In the entries below, the word "gRPC" appears on some lines. Copy each of those lines.

Material provided:
══════════

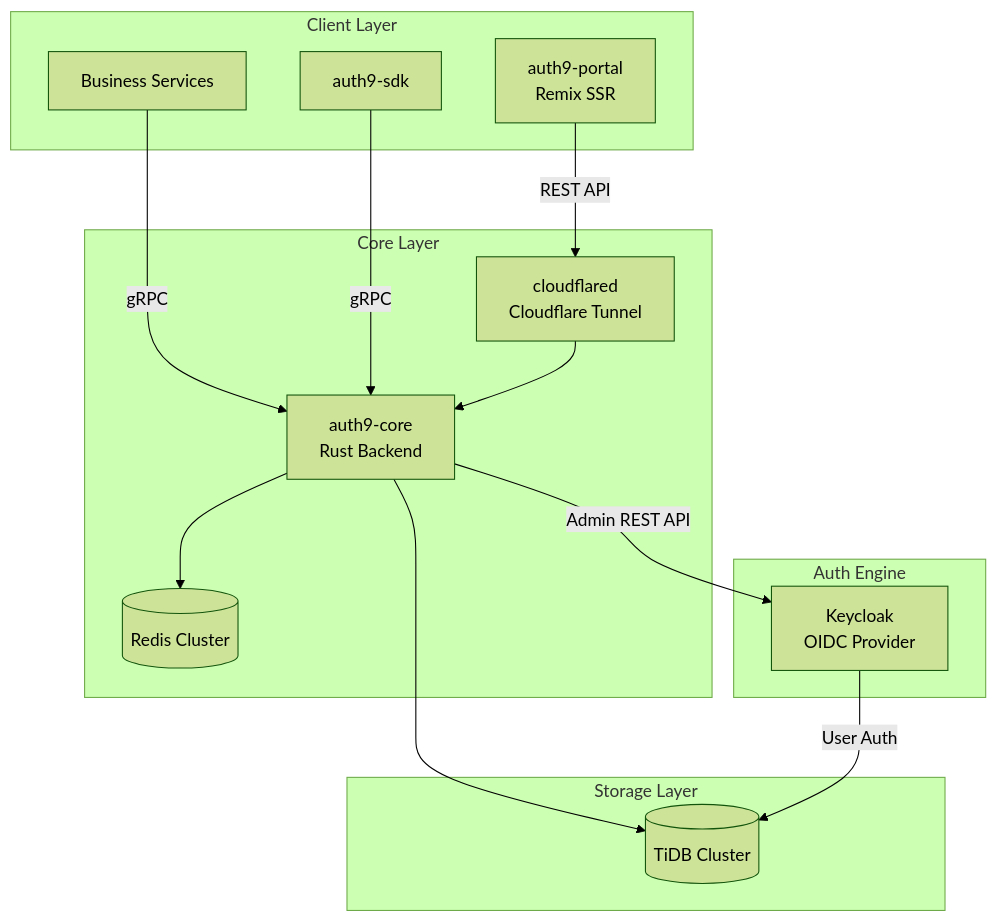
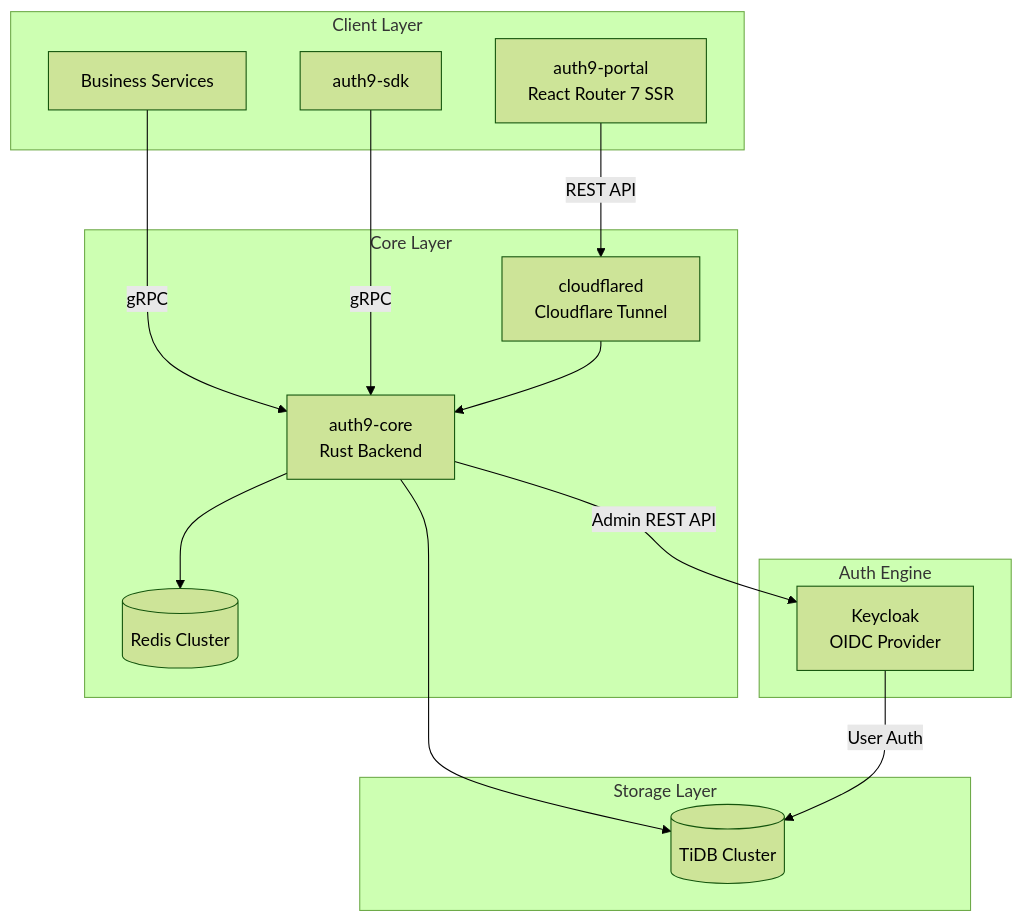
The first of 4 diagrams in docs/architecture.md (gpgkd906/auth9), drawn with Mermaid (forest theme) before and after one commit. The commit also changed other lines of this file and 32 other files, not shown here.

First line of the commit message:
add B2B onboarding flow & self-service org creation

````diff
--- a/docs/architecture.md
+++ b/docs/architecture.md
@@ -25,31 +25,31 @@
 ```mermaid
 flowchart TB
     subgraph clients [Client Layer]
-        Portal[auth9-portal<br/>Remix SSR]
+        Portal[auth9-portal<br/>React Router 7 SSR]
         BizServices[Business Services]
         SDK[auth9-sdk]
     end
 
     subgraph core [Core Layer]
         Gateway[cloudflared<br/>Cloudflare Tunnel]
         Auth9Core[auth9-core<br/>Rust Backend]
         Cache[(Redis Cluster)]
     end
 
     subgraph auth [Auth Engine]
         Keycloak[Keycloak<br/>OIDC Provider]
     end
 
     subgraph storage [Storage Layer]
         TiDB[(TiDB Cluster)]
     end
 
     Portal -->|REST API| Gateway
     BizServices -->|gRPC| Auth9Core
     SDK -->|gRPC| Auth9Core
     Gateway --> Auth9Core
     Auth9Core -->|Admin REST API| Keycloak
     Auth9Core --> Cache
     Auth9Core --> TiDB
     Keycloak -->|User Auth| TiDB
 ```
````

══════════

Exercise solution:
     BizServices -->|gRPC| Auth9Core
     SDK -->|gRPC| Auth9Core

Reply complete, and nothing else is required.